Task: Below are some entries. Copy each line in them that holds "also".

Dataset excerpts:
━━━━
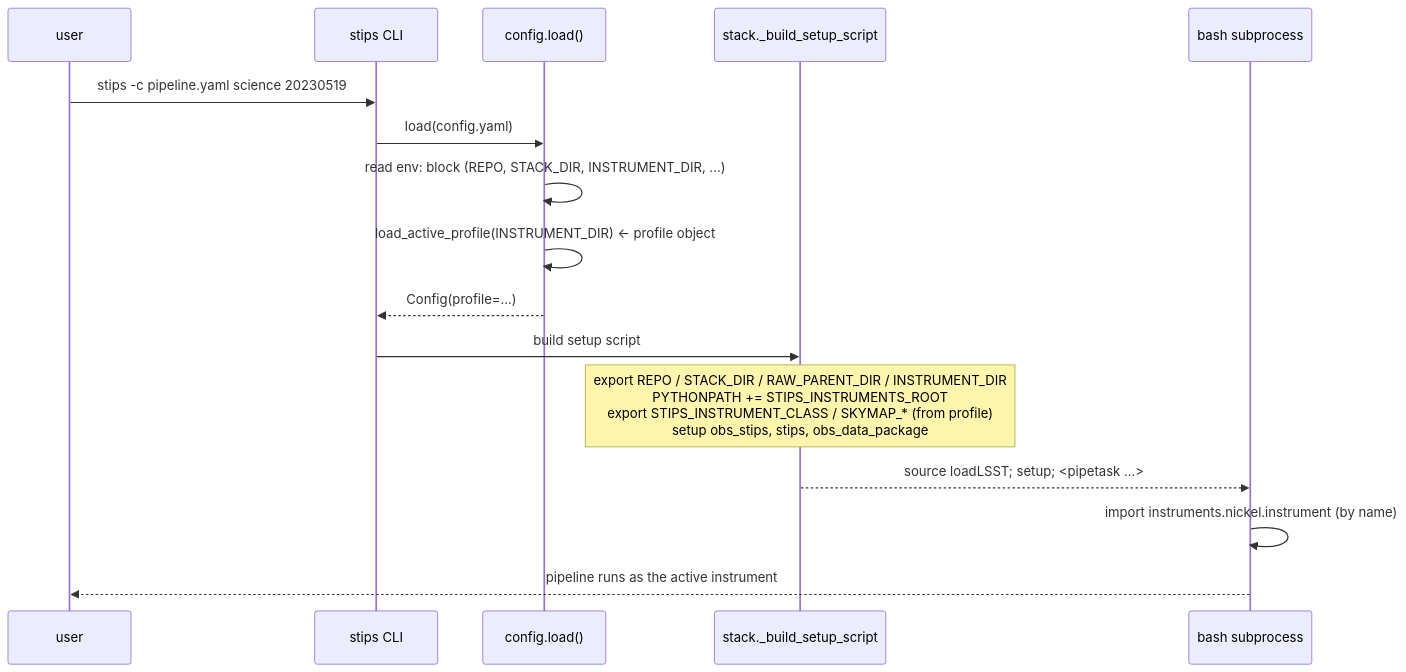
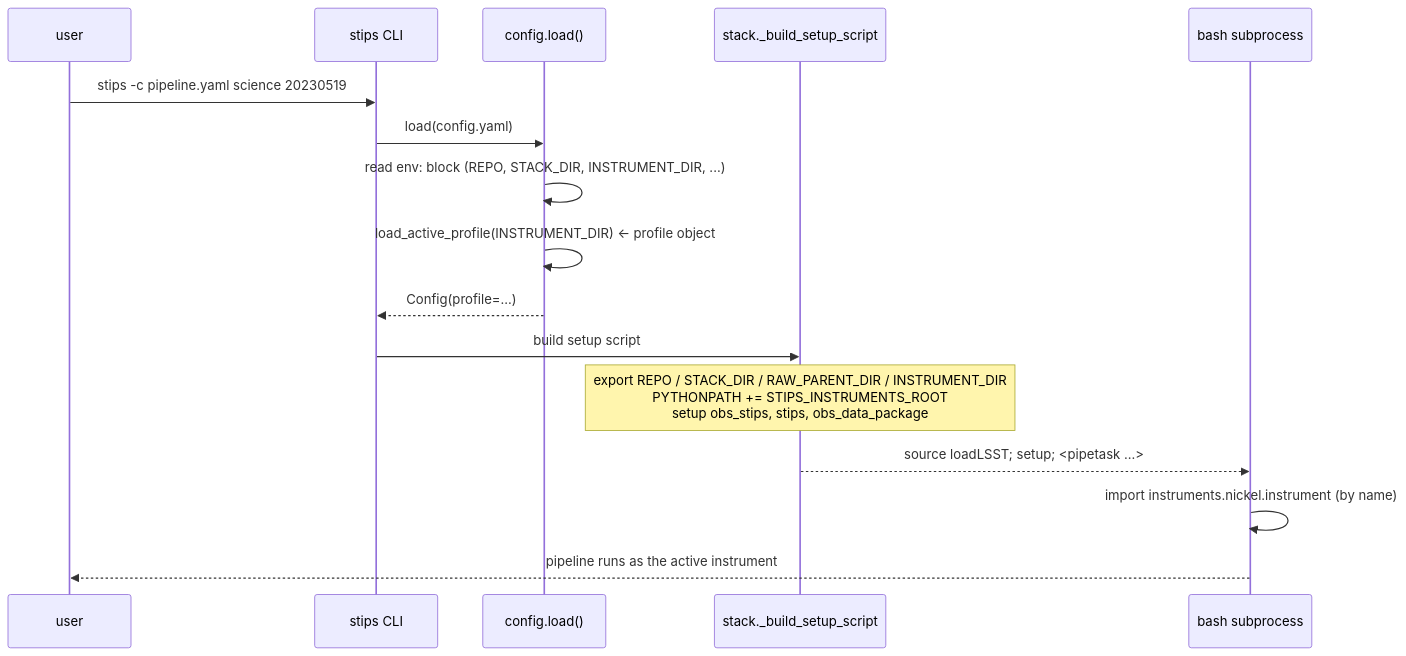
One commit to dangause/stips changed the eighth of 9 diagrams in docs/obs-abstraction.md. Above: the diagram before and after it, drawn with Mermaid. The commit also changed other lines of this file and 8 other files, not shown here.

````diff
--- a/docs/obs-abstraction.md
+++ b/docs/obs-abstraction.md
@@ -356,19 +356,19 @@
 ```mermaid
 sequenceDiagram
     participant U as user
     participant CLI as stips CLI
     participant Cfg as config.load()
     participant Stack as stack._build_setup_script
     participant Sh as bash subprocess
 
     U->>CLI: stips -c pipeline.yaml science 20230519
     CLI->>Cfg: load(config.yaml)
     Cfg->>Cfg: read env: block (REPO, STACK_DIR, INSTRUMENT_DIR, ...)
     Cfg->>Cfg: load_active_profile(INSTRUMENT_DIR)  ← profile object
     Cfg-->>CLI: Config(profile=...)
     CLI->>Stack: build setup script
-    Note over Stack: export REPO / STACK_DIR / RAW_PARENT_DIR / INSTRUMENT_DIR<br/>PYTHONPATH += STIPS_INSTRUMENTS_ROOT<br/>export STIPS_INSTRUMENT_CLASS / SKYMAP_* (from profile)<br/>setup obs_stips, stips, obs_data_package
+    Note over Stack: export REPO / STACK_DIR / RAW_PARENT_DIR / INSTRUMENT_DIR<br/>PYTHONPATH += STIPS_INSTRUMENTS_ROOT<br/>setup obs_stips, stips, obs_data_package
     Stack-->>Sh: source loadLSST#59; setup#59; #lt;pipetask ...#gt;
     Sh->>Sh: import instruments.nickel.instrument (by name)
     Sh-->>U: pipeline runs as the active instrument
 ```
````
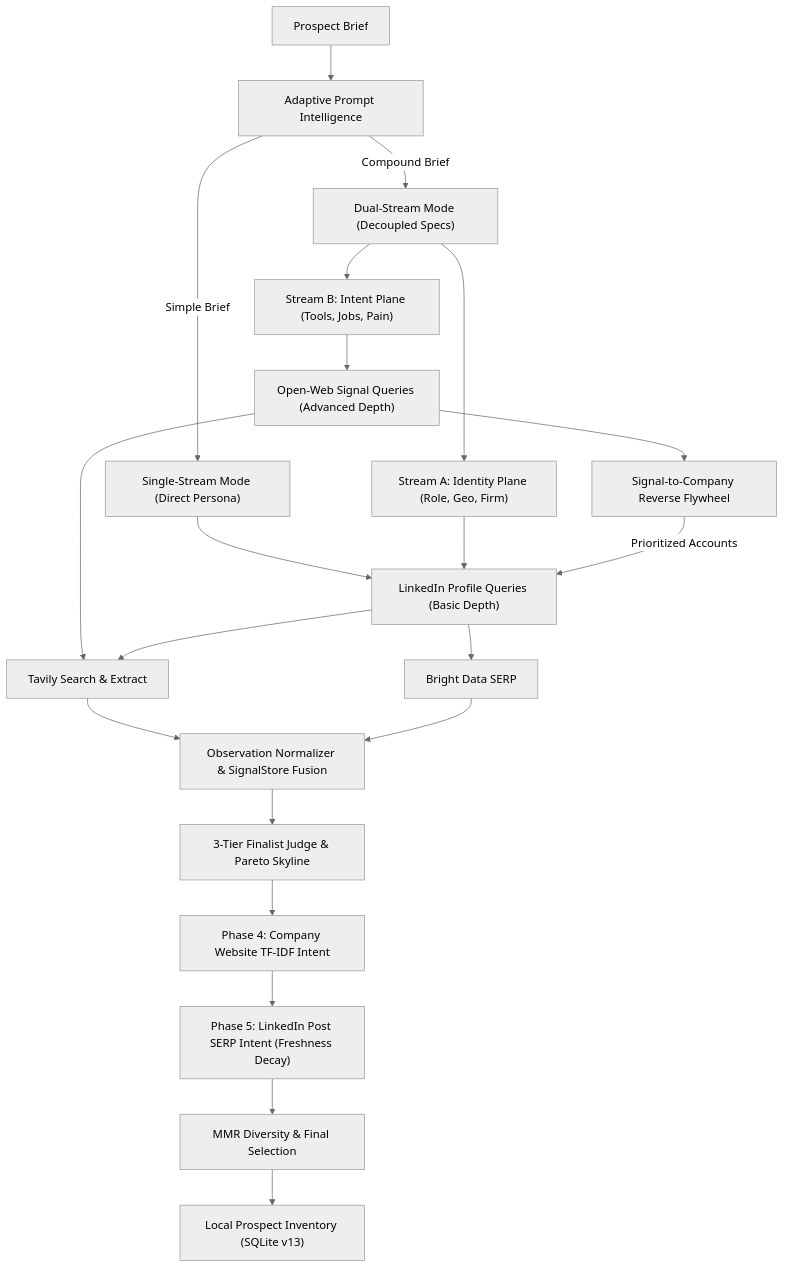
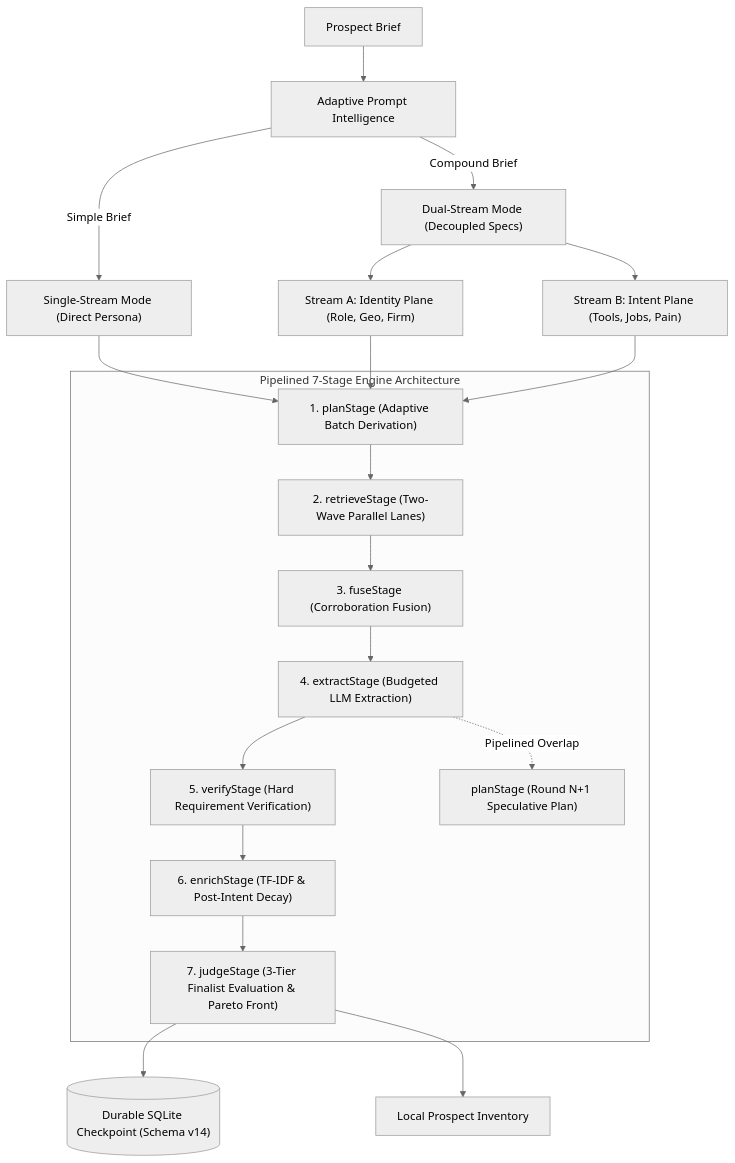
The first of 2 diagrams in README.md (AliasHolmes/Apex-CRM), drawn with Mermaid (neutral theme) before and after one commit. The commit also changed other lines of this file, not shown here.

Commit message:
docs: update README with 7-stage engine architecture, durable checkpoints, B2 conflict modal, and 180 tests

````diff
--- a/README.md
+++ b/README.md
@@ -39,23 +40,28 @@
 ```mermaid
 flowchart TD
     Brief["Prospect Brief"] --> Classifier["Adaptive Prompt Intelligence"]
     Classifier -->|Simple Brief| StreamIdentity["Single-Stream Mode (Direct Persona)"]
     Classifier -->|Compound Brief| StreamDual["Dual-Stream Mode (Decoupled Specs)"]
     StreamDual --> StreamA["Stream A: Identity Plane (Role, Geo, Firm)"]
     StreamDual --> StreamB["Stream B: Intent Plane (Tools, Jobs, Pain)"]
-    StreamIdentity --> PersonQueries["LinkedIn Profile Queries (Basic Depth)"]
-    StreamA --> PersonQueries
-    StreamB --> SignalQueries["Open-Web Signal Queries (Advanced Depth)"]
-    SignalQueries --> Tavily["Tavily Search & Extract"]
-    PersonQueries --> Tavily
-    PersonQueries --> Bright["Bright Data SERP"]
-    SignalQueries --> Flywheel["Signal-to-Company Reverse Flywheel"]
-    Flywheel -->|Prioritized Accounts| PersonQueries
-    Tavily --> Fusion["Observation Normalizer & SignalStore Fusion"]
-    Bright --> Fusion
-    Fusion --> Judge["3-Tier Finalist Judge & Pareto Skyline"]
-    Judge --> Phase4["Phase 4: Company Website TF-IDF Intent"]
-    Phase4 --> Phase5["Phase 5: LinkedIn Post SERP Intent (Freshness Decay)"]
-    Phase5 --> MMR["MMR Diversity & Final Selection"]
-    MMR --> Inventory["Local Prospect Inventory (SQLite v13)"]
+    
+    subgraph Stages ["Pipelined 7-Stage Engine Architecture"]
+        Plan["1. planStage (Adaptive Batch Derivation)"]
+        Retrieve["2. retrieveStage (Two-Wave Parallel Lanes)"]
+        Fuse["3. fuseStage (Corroboration Fusion)"]
+        Extract["4. extractStage (Budgeted LLM Extraction)"]
+        Verify["5. verifyStage (Hard Requirement Verification)"]
+        Enrich["6. enrichStage (TF-IDF & Post-Intent Decay)"]
+        Judge["7. judgeStage (3-Tier Finalist Evaluation & Pareto Front)"]
+        
+        Plan --> Retrieve --> Fuse --> Extract --> Verify --> Enrich --> Judge
+        Extract -.->|Pipelined Overlap| PlanNext["planStage (Round N+1 Speculative Plan)"]
+    end
+
+    StreamIdentity --> Plan
+    StreamA --> Plan
+    StreamB --> Plan
+    
+    Judge --> Checkpoint[("Durable SQLite Checkpoint (Schema v14)")]
+    Judge --> Inventory["Local Prospect Inventory"]
 ```
````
━━━━
Exercise response:
One commit to dangause/stips changed the eighth of 9 diagrams in docs/obs-abstraction.md. Above: the diagram before and after it, drawn with Mermaid. The commit also changed other lines of this file and 8 other files, not shown here.
The first of 2 diagrams in README.md (AliasHolmes/Apex-CRM), drawn with Mermaid (neutral theme) before and after one commit. The commit also changed other lines of this file, not shown here.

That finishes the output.